She has no legal right to your stuff, and every legal right to the apartment. The only way adjudicate such a conflict of rights is with a restraining order. A temporary order would expire in 3 weeks. Item 14 in the petition requests exclusive use, possession, and control of the property.
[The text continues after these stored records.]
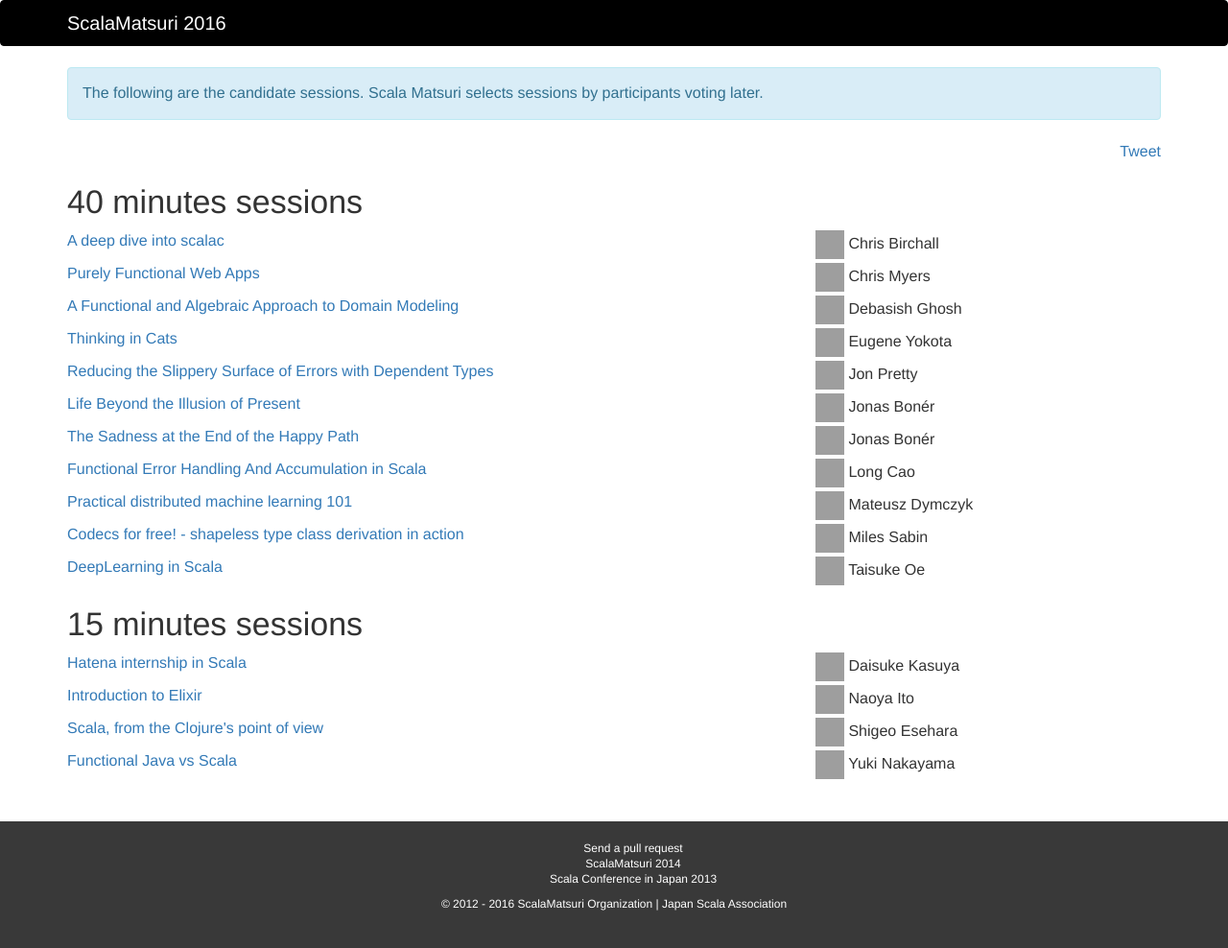
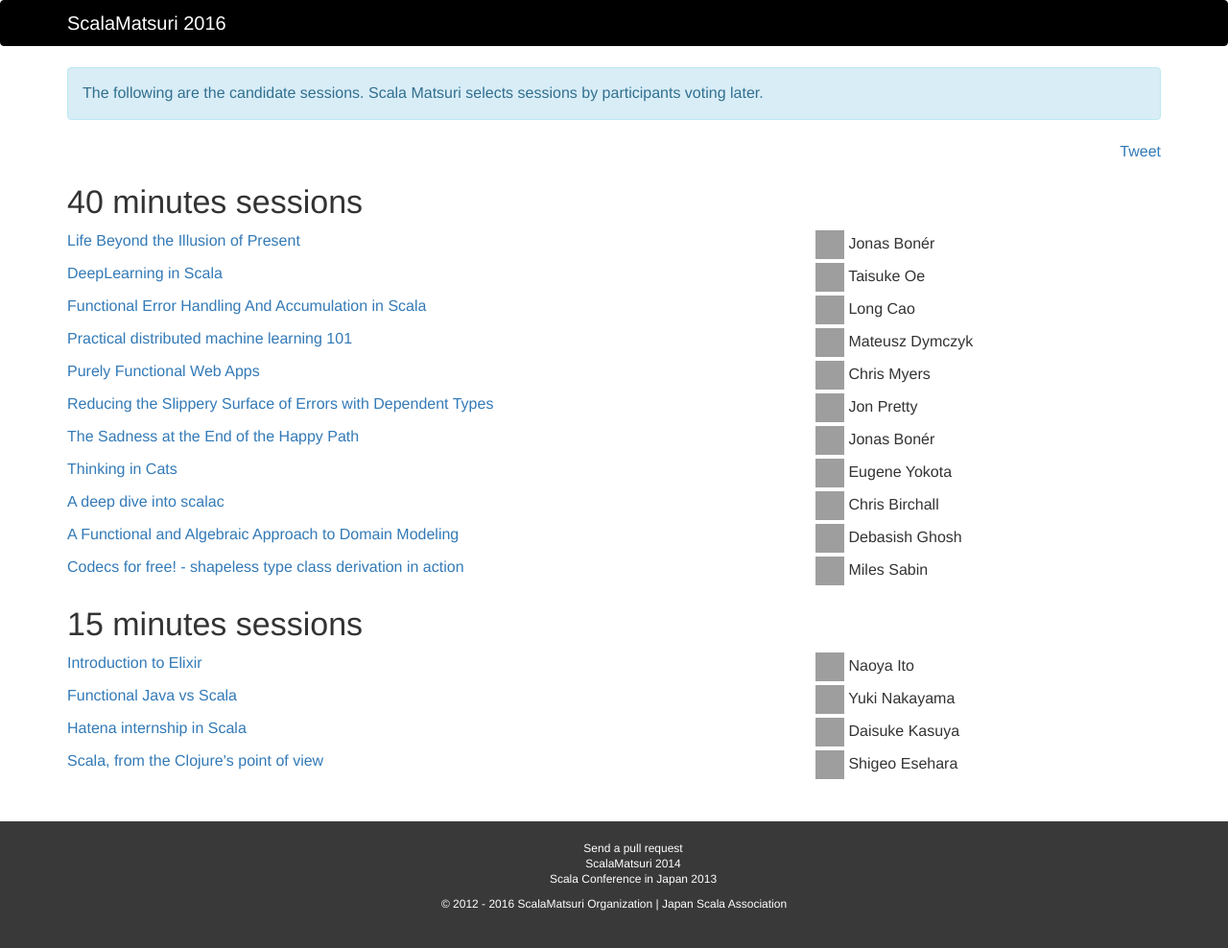
Before and after one commit to scalajp/2016.scalamatsuri.org, a Jekyll site: the page built from en/candidates/index.html, in a window 1280 px wide, cut to the strip 0-996 px from the top of the page. Shown: the top 988 px of the strip at 96% size. Built offline with Jekyll 4.4.1, drawn with Linux system fonts in a browser that asks for light colours; nearby versions of some CDN libraries; comment, search, counter and statistics services are not loaded; part of the change alters nothing that is shown; grey boxes are pictures that could not be loaded.

```diff
--- a/_layouts/default_en.html
+++ b/_layouts/default_en.html
@@ -42,5 +42,6 @@
     <script src="/bootstrap/js/bootstrap.min.js"></script>
     {% include ga.html %}
     {% include twitter.html %}
+    <script src="/js/shuffle.js"></script>
 </body>
 </html>
```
However, that path of restraints is tailored to domestic violence, so item 27 has you describe the alleged abuse:

Abuse means to intentionally or recklessly cause or attempt to cause bodily injury to you; or to place you or another person in reasonable fear of imminent serious bodily injury; or to harass, attack, strike, threaten, assault (sexually or otherwise), hit, follow, stalk, molest, keep you under surveillance, impersonate (on the Internet, electronically or otherwise), batter, telephone, or contact you; or to disturb your peace; or to destroy your personal property.

Note that the description refers to destroying your personal property, not pawing through it. It's really impossible to know if the judge will exercise his discretion to include "reasonable fear of destruction (or theft) of personal property", since the ex-roommate has no further interest in the apartment.

There is an alternative path of a harassment restraining order, which does not require a defined domestic relationship (such as ex-roommate), where "harassment" is

violence or threats of violence against you, or a course of conduct that seriously alarmed, annoyed, or harassed you and caused you substantial emotional distress. A course of conduct is more than one act

and that seems even less likely.

  • Spot on. I was formulating a response in my head as I was reading the question, scrolled down, and saw almost exactly what I had planned on saying in your answer.
    – ohwilleke
    Commented Jul 13, 2017 at 1:15

You must log in to answer this question.

Not the answer you're looking for? Browse other questions tagged .